- [What you have to do] Give the data again exactly, without images.

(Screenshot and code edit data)
........

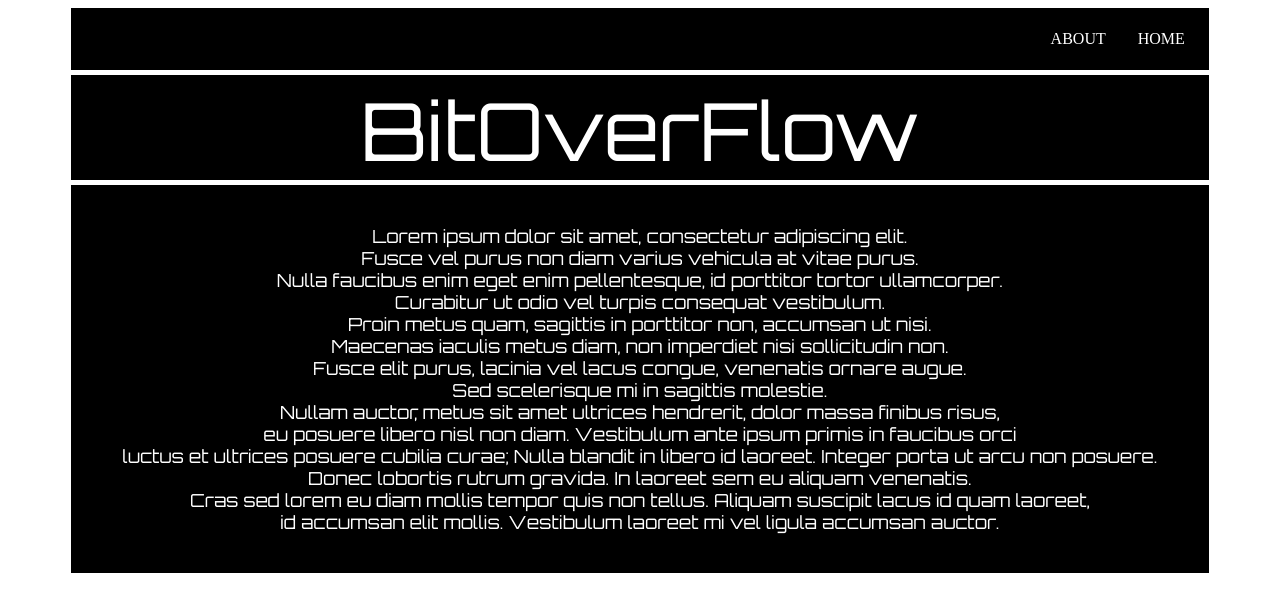
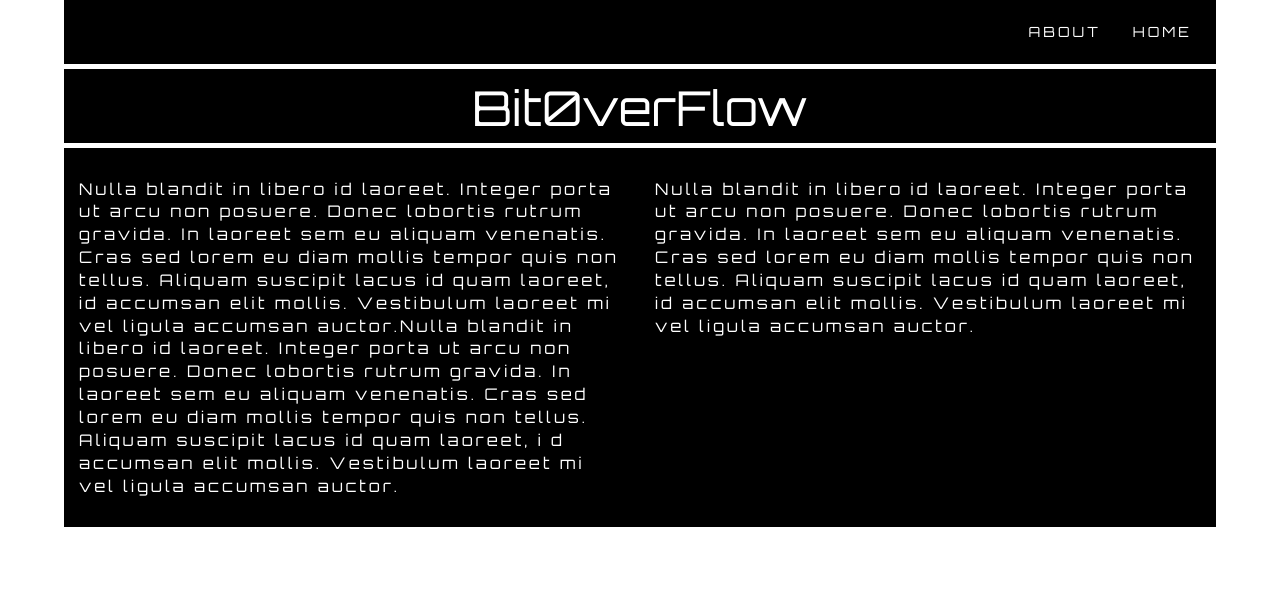
Before and after one commit to ankit18-259/Bitoverflow, a website: page public/index.html in a window 1280 px wide. Drawn offline with nearby package versions, Linux system fonts and the light colour scheme.

Commit message:
bootstrap grids added

```diff
--- a/package.json
+++ b/package.json
@@ -10,7 +10,8 @@
   "dependencies": {
     "express": "",
     "fs": "",
-    "path": ""
+    "path": "",
+    "typewriter-effect": "^2.13.1"
   },
   "author": "",
   "license": "ISC"
--- a/public/css/index.css
+++ b/public/css/index.css
@@ -1,20 +1,22 @@
-.navbar {
+.navibar {
     margin-left: 5%;
     margin-right: 5%;
     background-color: black;
     padding: 8px 8px;
     overflow: hidden;
 }
-.navbar a{
+.navibar a{
     color: #ffffff;
     float: right;
     display: block;
     text-decoration: none;
     text-align: center;
     padding: 14px 16px;
+    font-family: 'Orbitron', sans-serif;
+    letter-spacing: 3px;
 }
 
-.navbar a:hover {
+.navibar a:hover {
     color: blueviolet;
 }
 .main-head {
@@ -24,19 +26,20 @@
     margin-right: 5%;
     padding-top: 5px;
     font-family: 'Orbitron', sans-serif;
-    font-size: 80px;
+    font-size: xxx-large;
     text-align: center;
     color: #ffffff;
     background-color: #000000;
 }
-.intro {
+
+.row{
+    color: white;
+    background-color: black;
     margin-left: 5%;
     margin-right: 5%;
-    padding-top: 40px;
-    padding-bottom: 40px;
-    text-align: center;
-    font-family: 'orbitron', sans-serif;
-    font-size: 18px;
-    color: #ffffff;
-    background-color: #000000;
+    font-size: medium;
+    font-family: 'Orbitron', sans-serif;
+    letter-spacing: 3px;
+    padding-top: 30px;
+    padding-bottom: 30px;
 }
--- a/public/index.html
+++ b/public/index.html
@@ -4,36 +4,41 @@
             Bit0verFlow
         </title>
         <meta name="viewport" content="width=device-width, initial-scale=1.0">
+        <link rel="stylesheet" href="https://maxcdn.bootstrapcdn.com/bootstrap/3.4.1/css/bootstrap.min.css">
+        <script src="https://ajax.googleapis.com/ajax/libs/jquery/3.5.1/jquery.min.js"></script>
+        <script src="https://maxcdn.bootstrapcdn.com/bootstrap/3.4.1/js/bootstrap.min.js"></script>
         <link rel="stylesheet" href="css/index.css">
         <link href='https://fonts.googleapis.com/css?family=Orbitron' rel='stylesheet' type='text/css'>
     </head>
     <body>
-        <div class="navbar">
+        <div class="navibar">
             <a href="/index">HOME</a>
             <a href="/about">ABOUT</a>
         </div>
         <div class="main-head">
-            BitOverFlow
+            Bit0verFlow
         </div>
-        <div class="intro">
-            Lorem ipsum dolor sit amet, consectetur adipiscing elit. <br>
-            Fusce vel purus non diam varius vehicula at vitae purus. <br>
-            Nulla faucibus enim eget enim pellentesque, id porttitor tortor ullamcorper. <br>
-            Curabitur ut odio vel turpis consequat vestibulum. <br>
-            Proin metus quam, sagittis in porttitor non, accumsan ut nisi. <br>
-            Maecenas iaculis metus diam, non imperdiet nisi sollicitudin non. <br>
-            Fusce elit purus, lacinia vel lacus congue, venenatis ornare augue. <br>
-            Sed scelerisque mi in sagittis molestie. <br>
-            Nullam auctor, metus sit amet ultrices hendrerit, dolor massa finibus risus, <br>
-            eu posuere libero nisl non diam. Vestibulum ante ipsum primis in faucibus orci <br>
-            luctus et ultrices posuere cubilia curae;
-
-            Nulla blandit in libero id laoreet. Integer porta ut arcu non posuere. <br>
-            Donec lobortis rutrum gravida. In laoreet sem eu aliquam venenatis. <br>
-            Cras sed lorem eu diam mollis tempor quis non tellus. Aliquam suscipit lacus id quam laoreet, <br>
-            id accumsan elit mollis. Vestibulum laoreet mi vel ligula accumsan auctor.
-
+        <div class="row">
+            <div id= "typ1" class="col-sm-6 left">
+                Nulla blandit in libero id laoreet. Integer porta ut arcu non posuere.
+                Donec lobortis rutrum gravida. In laoreet sem eu aliquam venenatis.
+                Cras sed lorem eu diam mollis tempor quis non tellus.
+                Aliquam suscipit lacus id quam laoreet, id accumsan elit mollis.
+                Vestibulum laoreet mi vel ligula accumsan auctor.Nulla blandit in libero id laoreet.
+                Integer porta ut arcu non posuere. Donec lobortis rutrum gravida. In laoreet sem eu aliquam venenatis.
+                Cras sed lorem eu diam mollis tempor quis non tellus. Aliquam suscipit lacus id quam laoreet, i
+                d accumsan elit mollis. Vestibulum laoreet mi vel ligula accumsan auctor.
+            </div>
+            <div id="typ2" class="col-sm-6 right">
+                <p>
+                    Nulla blandit in libero id laoreet. Integer porta ut arcu non posuere.
+                    Donec lobortis rutrum gravida. In laoreet sem eu aliquam venenatis.
+                    Cras sed lorem eu diam mollis tempor quis non tellus. Aliquam suscipit lacus id quam laoreet,
+                    id accumsan elit mollis. Vestibulum laoreet mi vel ligula accumsan auctor.
+                </p>
+            </div>
         </div>
+        <script src="js/index.js"></script>
     </body>
 
 </html>
```
Also changed, not shown: 1 other file.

........

- [Exercise output]
Before and after one commit to ankit18-259/Bitoverflow, a website: page public/index.html in a window 1280 px wide. Drawn offline with nearby package versions, Linux system fonts and the light colour scheme.

Commit message:
bootstrap grids added

```diff
--- a/package.json
+++ b/package.json
@@ -10,7 +10,8 @@
   "dependencies": {
     "express": "",
     "fs": "",
-    "path": ""
+    "path": "",
+    "typewriter-effect": "^2.13.1"
   },
   "author": "",
   "license": "ISC"
--- a/public/css/index.css
+++ b/public/css/index.css
@@ -1,20 +1,22 @@
-.navbar {
+.navibar {
     margin-left: 5%;
     margin-right: 5%;
     background-color: black;
     padding: 8px 8px;
     overflow: hidden;
 }
-.navbar a{
+.navibar a{
     color: #ffffff;
     float: right;
     display: block;
     text-decoration: none;
     text-align: center;
     padding: 14px 16px;
+    font-family: 'Orbitron', sans-serif;
+    letter-spacing: 3px;
 }
 
-.navbar a:hover {
+.navibar a:hover {
     color: blueviolet;
 }
 .main-head {
@@ -24,19 +26,20 @@
     margin-right: 5%;
     padding-top: 5px;
     font-family: 'Orbitron', sans-serif;
-    font-size: 80px;
+    font-size: xxx-large;
     text-align: center;
     color: #ffffff;
     background-color: #000000;
 }
-.intro {
+
+.row{
+    color: white;
+    background-color: black;
     margin-left: 5%;
     margin-right: 5%;
-    padding-top: 40px;
-    padding-bottom: 40px;
-    text-align: center;
-    font-family: 'orbitron', sans-serif;
-    font-size: 18px;
-    color: #ffffff;
-    background-color: #000000;
+    font-size: medium;
+    font-family: 'Orbitron', sans-serif;
+    letter-spacing: 3px;
+    padding-top: 30px;
+    padding-bottom: 30px;
 }
--- a/public/index.html
+++ b/public/index.html
@@ -4,36 +4,41 @@
             Bit0verFlow
         </title>
         <meta name="viewport" content="width=device-width, initial-scale=1.0">
+        <link rel="stylesheet" href="https://maxcdn.bootstrapcdn.com/bootstrap/3.4.1/css/bootstrap.min.css">
+        <script src="https://ajax.googleapis.com/ajax/libs/jquery/3.5.1/jquery.min.js"></script>
+        <script src="https://maxcdn.bootstrapcdn.com/bootstrap/3.4.1/js/bootstrap.min.js"></script>
         <link rel="stylesheet" href="css/index.css">
         <link href='https://fonts.googleapis.com/css?family=Orbitron' rel='stylesheet' type='text/css'>
     </head>
     <body>
-        <div class="navbar">
+        <div class="navibar">
             <a href="/index">HOME</a>
             <a href="/about">ABOUT</a>
         </div>
         <div class="main-head">
-            BitOverFlow
+            Bit0verFlow
         </div>
-        <div class="intro">
-            Lorem ipsum dolor sit amet, consectetur adipiscing elit. <br>
-            Fusce vel purus non diam varius vehicula at vitae purus. <br>
-            Nulla faucibus enim eget enim pellentesque, id porttitor tortor ullamcorper. <br>
-            Curabitur ut odio vel turpis consequat vestibulum. <br>
-            Proin metus quam, sagittis in porttitor non, accumsan ut nisi. <br>
-            Maecenas iaculis metus diam, non imperdiet nisi sollicitudin non. <br>
-            Fusce elit purus, lacinia vel lacus congue, venenatis ornare augue. <br>
-            Sed scelerisque mi in sagittis molestie. <br>
-            Nullam auctor, metus sit amet ultrices hendrerit, dolor massa finibus risus, <br>
-            eu posuere libero nisl non diam. Vestibulum ante ipsum primis in faucibus orci <br>
-            luctus et ultrices posuere cubilia curae;
-
-            Nulla blandit in libero id laoreet. Integer porta ut arcu non posuere. <br>
-            Donec lobortis rutrum gravida. In laoreet sem eu aliquam venenatis. <br>
-            Cras sed lorem eu diam mollis tempor quis non tellus. Aliquam suscipit lacus id quam laoreet, <br>
-            id accumsan elit mollis. Vestibulum laoreet mi vel ligula accumsan auctor.
-
+        <div class="row">
+            <div id= "typ1" class="col-sm-6 left">
+                Nulla blandit in libero id laoreet. Integer porta ut arcu non posuere.
+                Donec lobortis rutrum gravida. In laoreet sem eu aliquam venenatis.
+                Cras sed lorem eu diam mollis tempor quis non tellus.
+                Aliquam suscipit lacus id quam laoreet, id accumsan elit mollis.
+                Vestibulum laoreet mi vel ligula accumsan auctor.Nulla blandit in libero id laoreet.
+                Integer porta ut arcu non posuere. Donec lobortis rutrum gravida. In laoreet sem eu aliquam venenatis.
+                Cras sed lorem eu diam mollis tempor quis non tellus. Aliquam suscipit lacus id quam laoreet, i
+                d accumsan elit mollis. Vestibulum laoreet mi vel ligula accumsan auctor.
+            </div>
+            <div id="typ2" class="col-sm-6 right">
+                <p>
+                    Nulla blandit in libero id laoreet. Integer porta ut arcu non posuere.
+                    Donec lobortis rutrum gravida. In laoreet sem eu aliquam venenatis.
+                    Cras sed lorem eu diam mollis tempor quis non tellus. Aliquam suscipit lacus id quam laoreet,
+                    id accumsan elit mollis. Vestibulum laoreet mi vel ligula accumsan auctor.
+                </p>
+            </div>
         </div>
+        <script src="js/index.js"></script>
     </body>
 
 </html>
```
Also changed, not shown: 1 other file.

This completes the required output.